WHAT YOU HAVE TO DO – Repeat the data exactly as given below, dropping every picture.
BEGIN GIVEN ENTRIES
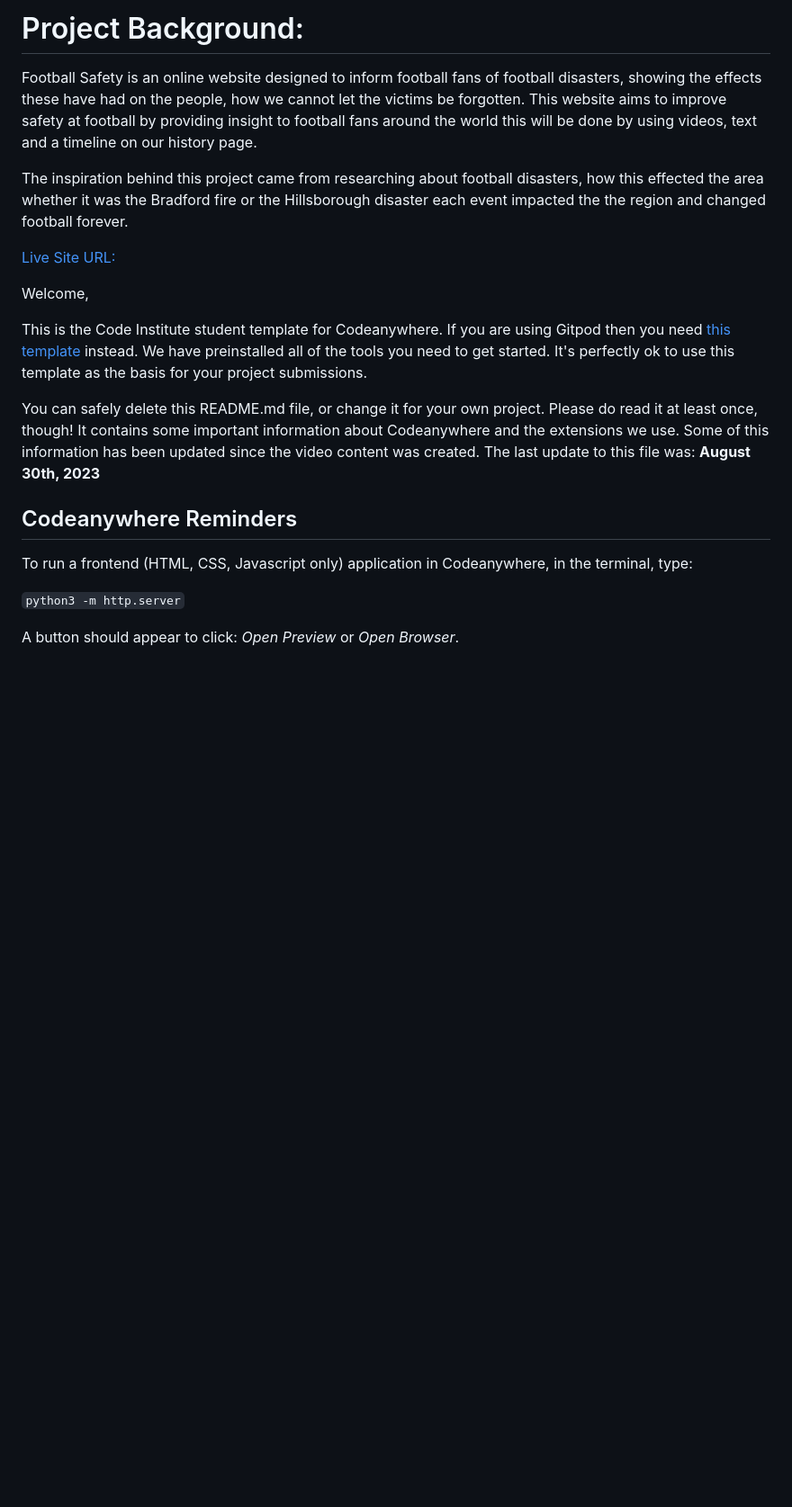
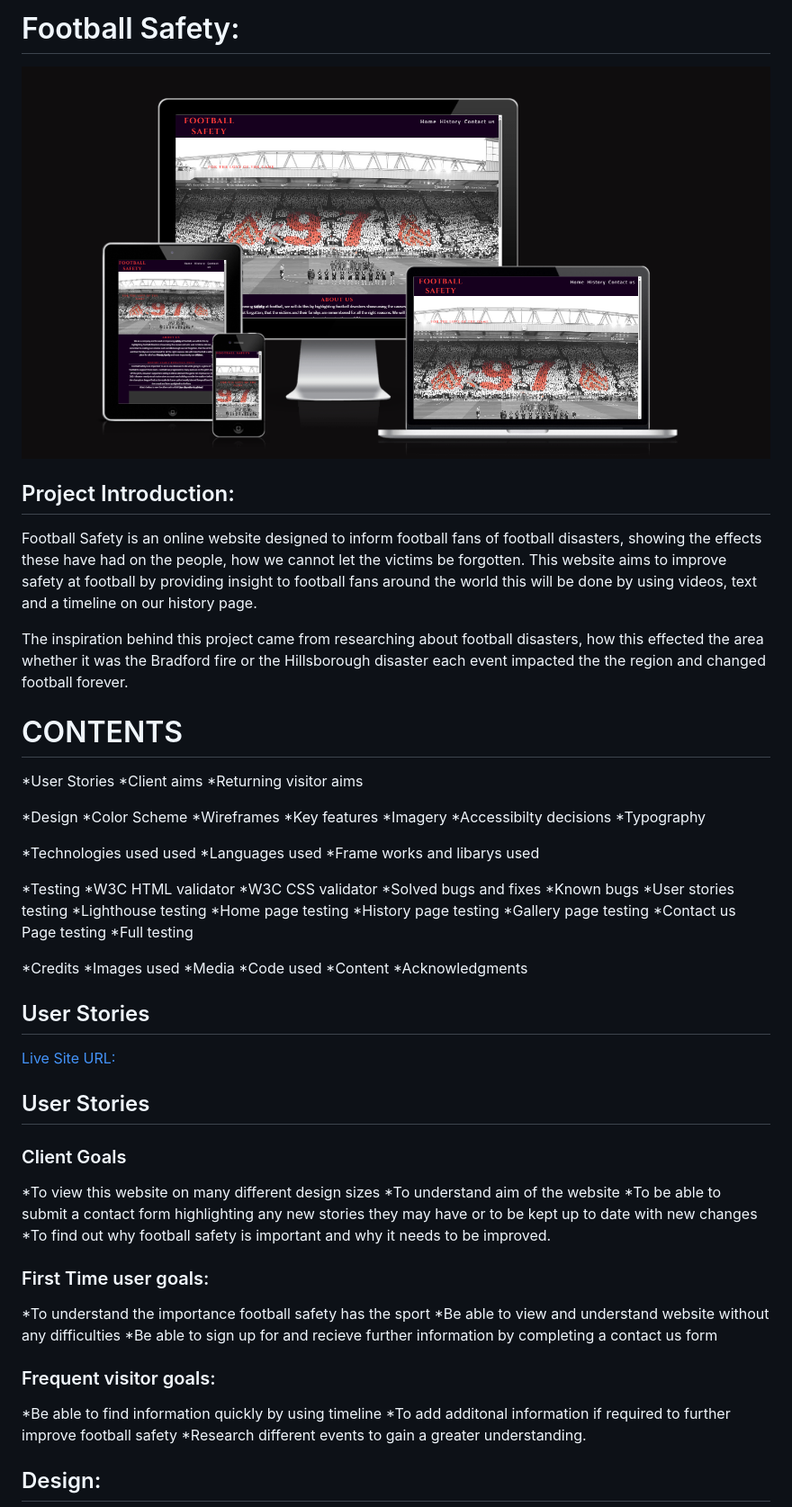
Before and after one commit to mattthughes/FootballSafety, a Markdown page: README.md, the part around the change printed below. Shown: that part at 90% size. Rendered like a GitHub page; pictures changed too: docs/responsive test.png (added); blank space fills up the shorter version.

Commit message:
Added contents page, client goals, design pages, renamed image files as well

```diff
--- a/README.md
+++ b/README.md
@@ -2,24 +1,76 @@
 
-# Project Background:
+# Football Safety:
+
+![Responsiveness logo](docs/responsive%20test.png)
+
+## Project Introduction:
 
 Football Safety is an online website designed to inform football fans of football disasters, showing the effects these have had on the people, how we cannot let the victims be forgotten. This website aims to improve safety at football by providing insight to football fans around the world this will be done by using videos, text and a timeline on our history page.
 
 The inspiration behind this project came from researching about football disasters, how this effected the area whether it was the Bradford fire or the Hillsborough disaster each event impacted the the region and changed football forever.
 
+# CONTENTS
+
+*User Stories
+    *Client aims
+    *Returning  visitor aims
+
+*Design
+    *Color Scheme
+    *Wireframes
+    *Key features
+    *Imagery
+    *Accessibilty decisions
+    *Typography
+
+  *Technologies used used
+    *Languages used
+    *Frame works and libarys used
+
+*Testing
+    *W3C HTML validator
+    *W3C CSS validator
+    *Solved bugs and fixes
+        *Known bugs
+    *User stories testing
+    *Lighthouse testing
+        *Home page testing
+        *History page testing
+        *Gallery page testing
+        *Contact us Page testing
+    *Full testing
+
+*Credits
+    *Images used
+        *Media
+    *Code used
+    *Content
+    *Acknowledgments
+
+## User Stories
+
 [Live Site URL:](https://mattthughes.github.io/FootballSafety/)
 
+## User Stories
 
-Welcome,
+### Client Goals
 
-This is the Code Institute student template for Codeanywhere. If you are using Gitpod then you need [this template](https://github.com/Code-Institute-Org/gitpod-full-template) instead.  We have preinstalled all of the tools you need to get started. It's perfectly ok to use this template as the basis for your project submissions.
+*To view this website on many different design sizes
+*To understand aim of the website
+*To be able to submit a contact form highlighting any new stories they may have or to be kept up to date with new changes
+*To find out why football safety is important and why it needs to be improved.
 
-You can safely delete this README.md file, or change it for your own project. Please do read it at least once, though! It contains some important information about Codeanywhere and the extensions we use. Some of this information has been updated since the video content was created. The last update to this file was: **August 30th, 2023**
+### First Time user goals:
 
-## Codeanywhere Reminders
+*To understand the importance football safety has the sport
+*Be able to view and understand website without any difficulties
+*Be able to sign up for and recieve further information by completing a contact us form
 
-To run a frontend (HTML, CSS, Javascript only) application in Codeanywhere, in the terminal, type:
+### Frequent visitor goals:
 
-`python3 -m http.server`
+*Be able to find information quickly by using timeline
+*To add additonal information if required to further improve football safety
+*Research different events to gain a greater understanding.
 
-A button should appear to click: _Open Preview_ or _Open Browser_.
+## Design:
 
```
Also changed, not shown: other parts of README.md (+1 -24 lines), assets/images/backgroundproject.jpg (renamed from assets/images/BackgroundProject.jpg), assets/images/footballsafetybg.jpg (renamed from assets/images/FootballSafety-Bg.jpg), docs/wireframes/colorpalette.png (added), 1 other file.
END GIVEN ENTRIES
RESPONSE TO THIS EXERCISE –
Before and after one commit to mattthughes/FootballSafety, a Markdown page: README.md, the part around the change printed below. Shown: that part at 90% size. Rendered like a GitHub page; pictures changed too: docs/responsive test.png (added); blank space fills up the shorter version.

Commit message:
Added contents page, client goals, design pages, renamed image files as well

```diff
--- a/README.md
+++ b/README.md
@@ -2,24 +1,76 @@
 
-# Project Background:
+# Football Safety:
+
+![Responsiveness logo](docs/responsive%20test.png)
+
+## Project Introduction:
 
 Football Safety is an online website designed to inform football fans of football disasters, showing the effects these have had on the people, how we cannot let the victims be forgotten. This website aims to improve safety at football by providing insight to football fans around the world this will be done by using videos, text and a timeline on our history page.
 
 The inspiration behind this project came from researching about football disasters, how this effected the area whether it was the Bradford fire or the Hillsborough disaster each event impacted the the region and changed football forever.
 
+# CONTENTS
+
+*User Stories
+    *Client aims
+    *Returning  visitor aims
+
+*Design
+    *Color Scheme
+    *Wireframes
+    *Key features
+    *Imagery
+    *Accessibilty decisions
+    *Typography
+
+  *Technologies used used
+    *Languages used
+    *Frame works and libarys used
+
+*Testing
+    *W3C HTML validator
+    *W3C CSS validator
+    *Solved bugs and fixes
+        *Known bugs
+    *User stories testing
+    *Lighthouse testing
+        *Home page testing
+        *History page testing
+        *Gallery page testing
+        *Contact us Page testing
+    *Full testing
+
+*Credits
+    *Images used
+        *Media
+    *Code used
+    *Content
+    *Acknowledgments
+
+## User Stories
+
 [Live Site URL:](https://mattthughes.github.io/FootballSafety/)
 
+## User Stories
 
-Welcome,
+### Client Goals
 
-This is the Code Institute student template for Codeanywhere. If you are using Gitpod then you need [this template](https://github.com/Code-Institute-Org/gitpod-full-template) instead.  We have preinstalled all of the tools you need to get started. It's perfectly ok to use this template as the basis for your project submissions.
+*To view this website on many different design sizes
+*To understand aim of the website
+*To be able to submit a contact form highlighting any new stories they may have or to be kept up to date with new changes
+*To find out why football safety is important and why it needs to be improved.
 
-You can safely delete this README.md file, or change it for your own project. Please do read it at least once, though! It contains some important information about Codeanywhere and the extensions we use. Some of this information has been updated since the video content was created. The last update to this file was: **August 30th, 2023**
+### First Time user goals:
 
-## Codeanywhere Reminders
+*To understand the importance football safety has the sport
+*Be able to view and understand website without any difficulties
+*Be able to sign up for and recieve further information by completing a contact us form
 
-To run a frontend (HTML, CSS, Javascript only) application in Codeanywhere, in the terminal, type:
+### Frequent visitor goals:
 
-`python3 -m http.server`
+*Be able to find information quickly by using timeline
+*To add additonal information if required to further improve football safety
+*Research different events to gain a greater understanding.
 
-A button should appear to click: _Open Preview_ or _Open Browser_.
+## Design:
 
```
Also changed, not shown: other parts of README.md (+1 -24 lines), assets/images/backgroundproject.jpg (renamed from assets/images/BackgroundProject.jpg), assets/images/footballsafetybg.jpg (renamed from assets/images/FootballSafety-Bg.jpg), docs/wireframes/colorpalette.png (added), 1 other file.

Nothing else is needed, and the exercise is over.